> _Exercise details_
Go through the records and report each line in which the word "extends" occurs.

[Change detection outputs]

>>>

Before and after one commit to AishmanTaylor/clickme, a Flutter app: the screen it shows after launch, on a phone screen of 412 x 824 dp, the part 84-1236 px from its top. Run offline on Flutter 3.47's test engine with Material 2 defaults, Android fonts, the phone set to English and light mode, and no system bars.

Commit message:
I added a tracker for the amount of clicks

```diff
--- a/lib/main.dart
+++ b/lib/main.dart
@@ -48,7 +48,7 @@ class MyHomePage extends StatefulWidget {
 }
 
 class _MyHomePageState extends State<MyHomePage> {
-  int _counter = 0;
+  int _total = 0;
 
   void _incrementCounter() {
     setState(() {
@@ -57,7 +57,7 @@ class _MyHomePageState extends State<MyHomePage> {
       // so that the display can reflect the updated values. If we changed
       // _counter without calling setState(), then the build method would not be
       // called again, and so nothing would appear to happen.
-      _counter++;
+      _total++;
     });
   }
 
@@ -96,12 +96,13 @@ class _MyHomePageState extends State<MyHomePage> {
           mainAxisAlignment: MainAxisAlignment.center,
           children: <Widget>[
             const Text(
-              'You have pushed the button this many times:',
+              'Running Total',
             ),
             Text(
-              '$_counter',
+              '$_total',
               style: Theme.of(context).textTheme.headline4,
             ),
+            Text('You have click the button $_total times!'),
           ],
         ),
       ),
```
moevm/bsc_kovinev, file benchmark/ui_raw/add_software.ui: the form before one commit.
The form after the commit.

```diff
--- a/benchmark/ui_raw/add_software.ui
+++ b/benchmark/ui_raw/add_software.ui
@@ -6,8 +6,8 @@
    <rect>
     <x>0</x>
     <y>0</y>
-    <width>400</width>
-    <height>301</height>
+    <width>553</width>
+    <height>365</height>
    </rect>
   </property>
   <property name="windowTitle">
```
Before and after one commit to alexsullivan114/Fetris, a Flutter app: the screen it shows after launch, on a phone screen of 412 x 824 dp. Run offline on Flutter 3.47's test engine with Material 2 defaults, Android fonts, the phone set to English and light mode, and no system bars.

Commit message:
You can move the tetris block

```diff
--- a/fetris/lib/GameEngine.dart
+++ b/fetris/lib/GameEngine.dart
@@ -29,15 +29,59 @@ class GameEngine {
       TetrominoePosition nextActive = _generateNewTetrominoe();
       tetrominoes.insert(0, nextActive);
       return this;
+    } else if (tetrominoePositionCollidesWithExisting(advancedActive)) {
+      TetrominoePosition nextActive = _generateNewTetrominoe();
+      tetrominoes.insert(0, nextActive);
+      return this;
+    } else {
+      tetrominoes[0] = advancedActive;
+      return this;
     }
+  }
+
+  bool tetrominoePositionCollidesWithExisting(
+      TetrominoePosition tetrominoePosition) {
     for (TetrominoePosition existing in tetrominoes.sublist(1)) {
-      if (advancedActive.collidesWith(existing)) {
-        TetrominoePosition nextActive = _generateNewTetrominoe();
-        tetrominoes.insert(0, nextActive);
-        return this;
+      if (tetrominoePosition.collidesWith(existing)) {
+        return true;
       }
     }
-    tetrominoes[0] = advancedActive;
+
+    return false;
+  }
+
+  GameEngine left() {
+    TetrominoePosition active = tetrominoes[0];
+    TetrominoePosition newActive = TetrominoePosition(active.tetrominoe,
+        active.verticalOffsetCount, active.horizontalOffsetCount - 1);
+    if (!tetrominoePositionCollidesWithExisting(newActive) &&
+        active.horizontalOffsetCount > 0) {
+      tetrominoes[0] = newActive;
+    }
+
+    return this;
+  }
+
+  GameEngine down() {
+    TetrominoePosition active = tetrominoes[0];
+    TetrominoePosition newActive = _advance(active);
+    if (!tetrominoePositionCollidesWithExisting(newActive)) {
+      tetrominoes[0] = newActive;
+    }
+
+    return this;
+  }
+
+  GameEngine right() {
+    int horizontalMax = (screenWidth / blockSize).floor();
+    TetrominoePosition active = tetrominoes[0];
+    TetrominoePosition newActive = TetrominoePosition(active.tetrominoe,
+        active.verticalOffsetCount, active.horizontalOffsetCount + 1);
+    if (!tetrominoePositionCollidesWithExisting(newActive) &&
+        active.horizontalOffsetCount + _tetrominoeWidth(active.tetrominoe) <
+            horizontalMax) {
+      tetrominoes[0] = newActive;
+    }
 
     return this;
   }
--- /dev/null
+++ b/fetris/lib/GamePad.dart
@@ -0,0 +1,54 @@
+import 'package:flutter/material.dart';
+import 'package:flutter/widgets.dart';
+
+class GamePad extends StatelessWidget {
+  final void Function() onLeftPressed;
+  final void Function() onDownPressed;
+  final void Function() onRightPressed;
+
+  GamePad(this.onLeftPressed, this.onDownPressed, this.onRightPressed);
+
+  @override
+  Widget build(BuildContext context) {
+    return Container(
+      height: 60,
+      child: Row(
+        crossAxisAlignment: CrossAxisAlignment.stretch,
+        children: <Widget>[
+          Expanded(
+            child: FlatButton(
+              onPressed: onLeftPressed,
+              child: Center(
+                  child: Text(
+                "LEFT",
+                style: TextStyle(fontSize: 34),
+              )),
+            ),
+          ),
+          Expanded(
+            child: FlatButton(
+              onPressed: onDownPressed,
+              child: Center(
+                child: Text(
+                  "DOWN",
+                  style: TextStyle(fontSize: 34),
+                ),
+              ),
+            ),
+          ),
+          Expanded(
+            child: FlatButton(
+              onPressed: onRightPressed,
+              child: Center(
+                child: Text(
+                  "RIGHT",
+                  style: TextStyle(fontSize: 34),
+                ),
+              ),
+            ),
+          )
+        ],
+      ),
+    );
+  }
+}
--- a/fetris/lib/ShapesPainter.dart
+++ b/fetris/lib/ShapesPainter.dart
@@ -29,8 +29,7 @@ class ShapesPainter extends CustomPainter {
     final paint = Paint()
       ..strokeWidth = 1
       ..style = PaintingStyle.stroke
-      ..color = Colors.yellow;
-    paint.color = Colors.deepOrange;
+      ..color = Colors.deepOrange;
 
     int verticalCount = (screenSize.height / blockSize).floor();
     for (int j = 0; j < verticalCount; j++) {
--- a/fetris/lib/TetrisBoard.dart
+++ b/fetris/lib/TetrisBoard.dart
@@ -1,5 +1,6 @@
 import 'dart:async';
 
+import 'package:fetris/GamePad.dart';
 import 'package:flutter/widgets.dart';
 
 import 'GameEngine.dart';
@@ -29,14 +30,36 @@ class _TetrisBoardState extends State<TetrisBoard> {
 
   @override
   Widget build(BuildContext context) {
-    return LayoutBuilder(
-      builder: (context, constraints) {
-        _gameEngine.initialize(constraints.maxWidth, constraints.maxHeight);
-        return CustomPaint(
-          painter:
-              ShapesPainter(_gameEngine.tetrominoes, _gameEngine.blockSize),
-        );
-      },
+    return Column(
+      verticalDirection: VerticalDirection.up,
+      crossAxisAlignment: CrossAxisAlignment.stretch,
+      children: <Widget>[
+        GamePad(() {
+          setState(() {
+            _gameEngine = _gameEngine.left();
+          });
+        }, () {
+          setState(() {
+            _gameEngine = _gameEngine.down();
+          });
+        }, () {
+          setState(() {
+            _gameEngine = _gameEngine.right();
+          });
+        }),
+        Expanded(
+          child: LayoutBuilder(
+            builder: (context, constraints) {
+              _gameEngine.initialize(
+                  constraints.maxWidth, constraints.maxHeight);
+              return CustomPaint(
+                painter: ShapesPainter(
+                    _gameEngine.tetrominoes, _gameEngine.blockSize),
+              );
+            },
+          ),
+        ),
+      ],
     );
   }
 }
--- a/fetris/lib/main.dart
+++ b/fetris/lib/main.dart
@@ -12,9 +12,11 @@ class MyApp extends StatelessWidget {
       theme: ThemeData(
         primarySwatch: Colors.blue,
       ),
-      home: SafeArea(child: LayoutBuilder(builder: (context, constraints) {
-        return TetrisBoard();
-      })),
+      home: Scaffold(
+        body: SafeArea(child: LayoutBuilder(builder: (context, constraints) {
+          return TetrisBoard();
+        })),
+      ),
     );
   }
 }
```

<<<

> _Response_
@@ -48,7 +48,7 @@ class MyHomePage extends StatefulWidget {
 class _MyHomePageState extends State<MyHomePage> {
@@ -57,7 +57,7 @@ class _MyHomePageState extends State<MyHomePage> {
@@ -96,12 +96,13 @@ class _MyHomePageState extends State<MyHomePage> {
+class GamePad extends StatelessWidget {
@@ -29,8 +29,7 @@ class ShapesPainter extends CustomPainter {
@@ -29,14 +30,36 @@ class _TetrisBoardState extends State<TetrisBoard> {
@@ -12,9 +12,11 @@ class MyApp extends StatelessWidget {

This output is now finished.